[DATASET EXCERPTS]

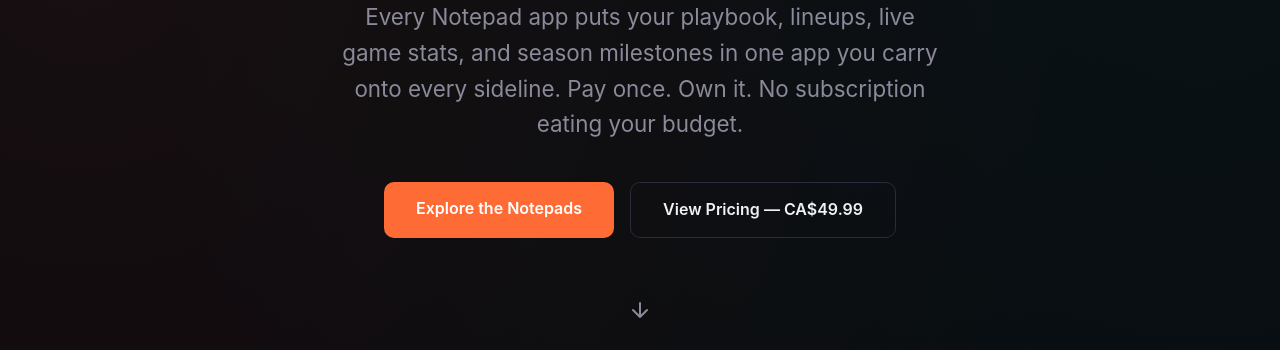
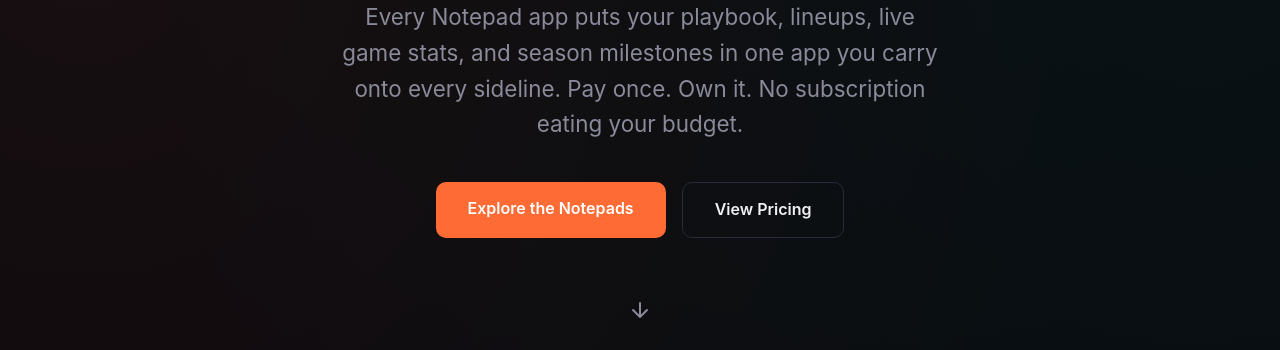
Before and after one commit to PapiJV/valenciasolution-website, a plain HTML site: page index.html in a window 1280 px wide. Shown: the part 450-800 px from the top of the page. Drawn offline with Linux system fonts and the light colour scheme.

Commit message:
Remove pricing detail from secondary button

```diff
--- a/index.html
+++ b/index.html
@@ -762,7 +762,7 @@
             <p>Every Notepad app puts your playbook, lineups, live game stats, and season milestones in one app you carry onto every sideline. Pay once. Own it. No subscription eating your budget.</p>
             <div class="hero-buttons">
                 <a href="#products" class="btn btn-primary">Explore the Notepads</a>
-                <a href="#products" class="btn btn-secondary">View Pricing — CA$49.99</a>
+                <a href="#products" class="btn btn-secondary">View Pricing</a>
             </div>
         </div>
         <div class="scroll-indicator">
```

[EXERCISE]
Go through the records and report each line that contains "View".

[RESPONSE]
-                <a href="#products" class="btn btn-secondary">View Pricing — CA$49.99</a>
+                <a href="#products" class="btn btn-secondary">View Pricing</a>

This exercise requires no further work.